What do you hope to achieve with Face Africa in the long term?
The world water crisis is one of the largest public health issues of our time, causing 2 million deaths every year. In Liberia alone, millions of people do not have access to clean water and sanitation facilities. At FACE Africa, we believe that providing clean and safe drinking water is the first step to breaking the cycle of extreme poverty. We have an ambitious yet simple goal: clean, safe drinking water for EVERY SINGLE person in Liberia! And once we have accomplished that goal, we plan to target other African countries, with an emphasis on post conflict environment with similar challenges and needs as Liberia.
Your organization is called ‘Face Africa,’ but you seem to be focused on Liberia. Do you have any future plans of expanding and reaching out to other parts of Africa?
We figure we can have the greatest impact by focusing on one country at a time and have selected to focus on Liberia. Liberia only recently emerged from 14 years of civil war which left it a collapsed state: 80% unemployment; extreme poverty with average earnings of $1 a day; no electricity, landlines; running water; or sewage system. According to a recent CDC report, a necessary starting point in rebuilding the country is to provide access to clean drinking water and sanitation facilities. Improving water quality is therefore our first line of attack.
How long has Face Africa existed? What are your most pleasant memories in all the time you’ve run the organization?
FACE Africa is a very young organization and we obtained our non-profit status in January of 2009. We began operations in Liberia later that year. Since 2009, we have raised close to $250,000 and by the end of this year, will implement enough clean water projects to benefit over 10,000 people in Liberia.
There’s nothing more pleasant or fulfilling than seeing the smiles on the faces of women and children who no longer have to travel miles every day to fetch contaminated water and can now drink water without worrying about getting sick from it. Seeing the look of pride on the faces of the community residents who were involved in the entire process of implementation warms my heart. Hearing from parents about how their children no longer complain of stomach problems is also a highlight of my work.

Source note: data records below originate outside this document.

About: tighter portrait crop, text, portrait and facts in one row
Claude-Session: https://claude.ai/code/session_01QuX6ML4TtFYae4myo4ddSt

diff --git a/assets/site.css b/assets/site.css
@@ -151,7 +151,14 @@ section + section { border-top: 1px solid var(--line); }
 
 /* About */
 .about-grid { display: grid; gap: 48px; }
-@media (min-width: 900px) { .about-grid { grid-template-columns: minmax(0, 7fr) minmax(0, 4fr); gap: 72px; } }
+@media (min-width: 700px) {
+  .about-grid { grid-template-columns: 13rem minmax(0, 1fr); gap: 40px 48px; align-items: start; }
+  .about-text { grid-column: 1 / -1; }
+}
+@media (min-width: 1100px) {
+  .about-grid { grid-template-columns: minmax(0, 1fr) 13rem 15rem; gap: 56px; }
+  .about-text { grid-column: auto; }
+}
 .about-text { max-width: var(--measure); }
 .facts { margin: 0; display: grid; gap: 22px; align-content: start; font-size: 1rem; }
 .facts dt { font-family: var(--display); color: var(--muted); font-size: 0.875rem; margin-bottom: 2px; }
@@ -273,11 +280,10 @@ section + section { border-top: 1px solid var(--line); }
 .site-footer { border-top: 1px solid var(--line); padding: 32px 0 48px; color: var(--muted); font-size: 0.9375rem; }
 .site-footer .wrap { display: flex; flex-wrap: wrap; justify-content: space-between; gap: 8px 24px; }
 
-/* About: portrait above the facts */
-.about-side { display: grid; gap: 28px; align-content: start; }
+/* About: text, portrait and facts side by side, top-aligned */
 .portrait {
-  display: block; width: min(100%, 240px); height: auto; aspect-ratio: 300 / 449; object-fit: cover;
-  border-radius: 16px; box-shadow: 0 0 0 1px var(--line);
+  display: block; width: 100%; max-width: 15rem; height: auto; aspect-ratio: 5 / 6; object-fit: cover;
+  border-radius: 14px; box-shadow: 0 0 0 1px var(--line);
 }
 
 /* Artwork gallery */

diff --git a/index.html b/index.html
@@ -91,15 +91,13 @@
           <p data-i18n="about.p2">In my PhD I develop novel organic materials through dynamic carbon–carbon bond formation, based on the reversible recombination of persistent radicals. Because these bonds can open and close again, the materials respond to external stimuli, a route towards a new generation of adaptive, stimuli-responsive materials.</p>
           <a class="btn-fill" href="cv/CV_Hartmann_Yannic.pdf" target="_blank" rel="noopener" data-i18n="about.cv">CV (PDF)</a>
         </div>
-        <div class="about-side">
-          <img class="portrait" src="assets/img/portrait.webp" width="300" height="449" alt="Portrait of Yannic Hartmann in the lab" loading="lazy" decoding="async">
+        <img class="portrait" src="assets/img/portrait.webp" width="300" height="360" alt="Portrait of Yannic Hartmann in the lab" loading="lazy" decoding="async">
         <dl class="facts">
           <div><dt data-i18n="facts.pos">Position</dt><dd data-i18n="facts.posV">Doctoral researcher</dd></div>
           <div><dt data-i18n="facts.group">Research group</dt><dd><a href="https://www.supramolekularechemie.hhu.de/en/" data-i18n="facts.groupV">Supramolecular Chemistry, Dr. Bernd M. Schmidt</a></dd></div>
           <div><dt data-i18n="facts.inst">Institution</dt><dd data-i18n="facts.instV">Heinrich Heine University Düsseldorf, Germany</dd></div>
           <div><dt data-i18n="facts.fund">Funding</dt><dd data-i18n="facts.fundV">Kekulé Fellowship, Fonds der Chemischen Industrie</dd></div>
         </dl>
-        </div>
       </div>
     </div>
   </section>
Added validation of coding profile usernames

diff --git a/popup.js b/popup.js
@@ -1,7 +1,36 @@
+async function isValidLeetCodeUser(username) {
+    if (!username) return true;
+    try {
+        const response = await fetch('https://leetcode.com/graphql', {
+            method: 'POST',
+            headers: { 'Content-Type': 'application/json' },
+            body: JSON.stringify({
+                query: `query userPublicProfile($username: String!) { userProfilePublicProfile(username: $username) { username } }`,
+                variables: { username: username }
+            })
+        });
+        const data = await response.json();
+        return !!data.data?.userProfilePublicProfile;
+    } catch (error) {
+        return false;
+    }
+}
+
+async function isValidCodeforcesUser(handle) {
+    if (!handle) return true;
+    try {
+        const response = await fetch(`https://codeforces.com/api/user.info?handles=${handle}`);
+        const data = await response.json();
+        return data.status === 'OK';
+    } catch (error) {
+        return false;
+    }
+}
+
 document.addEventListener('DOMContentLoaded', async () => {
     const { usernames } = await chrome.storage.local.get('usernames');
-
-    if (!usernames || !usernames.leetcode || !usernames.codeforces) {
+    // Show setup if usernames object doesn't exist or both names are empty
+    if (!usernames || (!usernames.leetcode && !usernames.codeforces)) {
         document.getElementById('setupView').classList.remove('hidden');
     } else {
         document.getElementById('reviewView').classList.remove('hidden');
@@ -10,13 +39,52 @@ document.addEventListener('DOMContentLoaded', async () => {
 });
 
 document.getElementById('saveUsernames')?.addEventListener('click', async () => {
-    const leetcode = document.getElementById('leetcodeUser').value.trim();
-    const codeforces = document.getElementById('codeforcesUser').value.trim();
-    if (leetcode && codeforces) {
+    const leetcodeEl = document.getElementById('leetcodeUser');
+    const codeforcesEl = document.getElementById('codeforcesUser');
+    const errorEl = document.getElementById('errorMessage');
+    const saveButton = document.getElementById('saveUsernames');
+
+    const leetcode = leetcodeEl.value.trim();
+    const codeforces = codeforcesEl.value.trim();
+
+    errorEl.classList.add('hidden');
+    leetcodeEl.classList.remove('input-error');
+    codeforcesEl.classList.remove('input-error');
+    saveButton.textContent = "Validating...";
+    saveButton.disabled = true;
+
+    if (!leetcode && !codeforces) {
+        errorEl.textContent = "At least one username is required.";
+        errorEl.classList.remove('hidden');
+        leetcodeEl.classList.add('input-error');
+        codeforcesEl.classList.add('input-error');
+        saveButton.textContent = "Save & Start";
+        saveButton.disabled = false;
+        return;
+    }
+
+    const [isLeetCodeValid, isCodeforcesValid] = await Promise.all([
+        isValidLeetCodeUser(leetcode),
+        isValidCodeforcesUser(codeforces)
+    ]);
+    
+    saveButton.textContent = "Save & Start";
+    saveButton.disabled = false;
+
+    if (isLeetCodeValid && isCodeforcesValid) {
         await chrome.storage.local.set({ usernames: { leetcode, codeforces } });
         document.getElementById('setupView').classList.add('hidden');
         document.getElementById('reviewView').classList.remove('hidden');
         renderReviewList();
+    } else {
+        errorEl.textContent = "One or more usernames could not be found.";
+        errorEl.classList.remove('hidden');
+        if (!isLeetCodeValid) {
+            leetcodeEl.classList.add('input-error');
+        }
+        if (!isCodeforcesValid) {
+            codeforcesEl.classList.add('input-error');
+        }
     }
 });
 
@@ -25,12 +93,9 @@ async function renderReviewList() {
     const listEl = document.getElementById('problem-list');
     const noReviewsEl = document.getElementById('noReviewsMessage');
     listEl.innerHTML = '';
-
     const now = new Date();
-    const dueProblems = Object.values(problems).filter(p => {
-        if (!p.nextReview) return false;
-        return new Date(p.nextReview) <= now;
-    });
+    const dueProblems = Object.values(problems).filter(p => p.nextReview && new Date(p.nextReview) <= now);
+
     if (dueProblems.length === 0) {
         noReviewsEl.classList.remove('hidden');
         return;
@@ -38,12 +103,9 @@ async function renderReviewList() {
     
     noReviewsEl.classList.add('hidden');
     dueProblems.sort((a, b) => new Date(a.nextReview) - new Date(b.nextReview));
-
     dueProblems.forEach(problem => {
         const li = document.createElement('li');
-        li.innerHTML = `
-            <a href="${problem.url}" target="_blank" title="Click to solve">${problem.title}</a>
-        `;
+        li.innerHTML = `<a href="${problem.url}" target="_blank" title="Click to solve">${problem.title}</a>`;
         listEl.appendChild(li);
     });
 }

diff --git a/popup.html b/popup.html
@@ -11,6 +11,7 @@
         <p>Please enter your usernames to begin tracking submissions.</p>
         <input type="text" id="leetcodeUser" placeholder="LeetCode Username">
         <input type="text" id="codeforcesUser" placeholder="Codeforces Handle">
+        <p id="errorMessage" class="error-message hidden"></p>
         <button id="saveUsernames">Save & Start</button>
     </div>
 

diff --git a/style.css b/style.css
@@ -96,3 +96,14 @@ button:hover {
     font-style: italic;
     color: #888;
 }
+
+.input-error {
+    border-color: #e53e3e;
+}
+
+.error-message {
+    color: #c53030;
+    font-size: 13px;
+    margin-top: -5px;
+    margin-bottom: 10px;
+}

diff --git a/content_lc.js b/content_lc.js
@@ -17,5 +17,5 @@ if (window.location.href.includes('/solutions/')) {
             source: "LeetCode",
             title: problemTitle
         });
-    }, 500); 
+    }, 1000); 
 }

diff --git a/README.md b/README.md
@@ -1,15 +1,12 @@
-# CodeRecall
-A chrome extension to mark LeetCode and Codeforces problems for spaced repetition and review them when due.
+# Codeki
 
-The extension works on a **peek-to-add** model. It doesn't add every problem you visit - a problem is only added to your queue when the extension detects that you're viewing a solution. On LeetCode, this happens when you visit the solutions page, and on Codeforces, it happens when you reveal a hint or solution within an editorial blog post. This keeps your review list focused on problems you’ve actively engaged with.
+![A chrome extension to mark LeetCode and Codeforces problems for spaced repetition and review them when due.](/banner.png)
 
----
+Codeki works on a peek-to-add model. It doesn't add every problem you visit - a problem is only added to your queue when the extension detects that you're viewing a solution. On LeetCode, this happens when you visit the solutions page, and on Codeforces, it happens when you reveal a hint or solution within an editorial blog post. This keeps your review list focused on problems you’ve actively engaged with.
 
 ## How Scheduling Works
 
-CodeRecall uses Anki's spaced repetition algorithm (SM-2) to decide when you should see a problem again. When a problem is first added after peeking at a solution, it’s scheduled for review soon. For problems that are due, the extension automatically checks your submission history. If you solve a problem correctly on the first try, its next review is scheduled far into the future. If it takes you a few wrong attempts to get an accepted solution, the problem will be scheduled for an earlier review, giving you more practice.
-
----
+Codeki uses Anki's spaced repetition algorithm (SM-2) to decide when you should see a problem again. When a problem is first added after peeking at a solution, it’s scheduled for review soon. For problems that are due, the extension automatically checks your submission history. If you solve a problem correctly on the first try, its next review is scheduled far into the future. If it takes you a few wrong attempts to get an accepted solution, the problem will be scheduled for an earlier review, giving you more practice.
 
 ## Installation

How do you raise funds for the organization?
We raise funds through three main avenues: 1) Online donations through our website using Paypal or credit cards, 2) Annual fundraising events throughout the year with our main fundraising event being the Annual Gala held every March to commemorate World Water Day. You can read more here. 3) Through small corporate and foundation grants such as those we received from the Davis Project for Peace, the Chase Community Giving Program and the Global Neighborhood Fund. Donors can get more information about our work via our website or contact us at: firstname.lastname@example.org. They can also read about other ways to get involved with FACE Africa here.
What inspires you?
I am inspired by my generation! A community of smart, ambitious, socially conscious young men and women who believe they have the power to change the world and make it a better one. Being a part of this dynamic group of young people who share my interests, passions and beliefs is the most inspiring thing ever. Feeling like I am part of a movement encourages me to push myself harder to make my contribution to this community really count. I’ve become a better and more creative person in the process and I have my generation to thank for it. I hope to also inspire other young people to work towards leaving our world a bit better than we met it.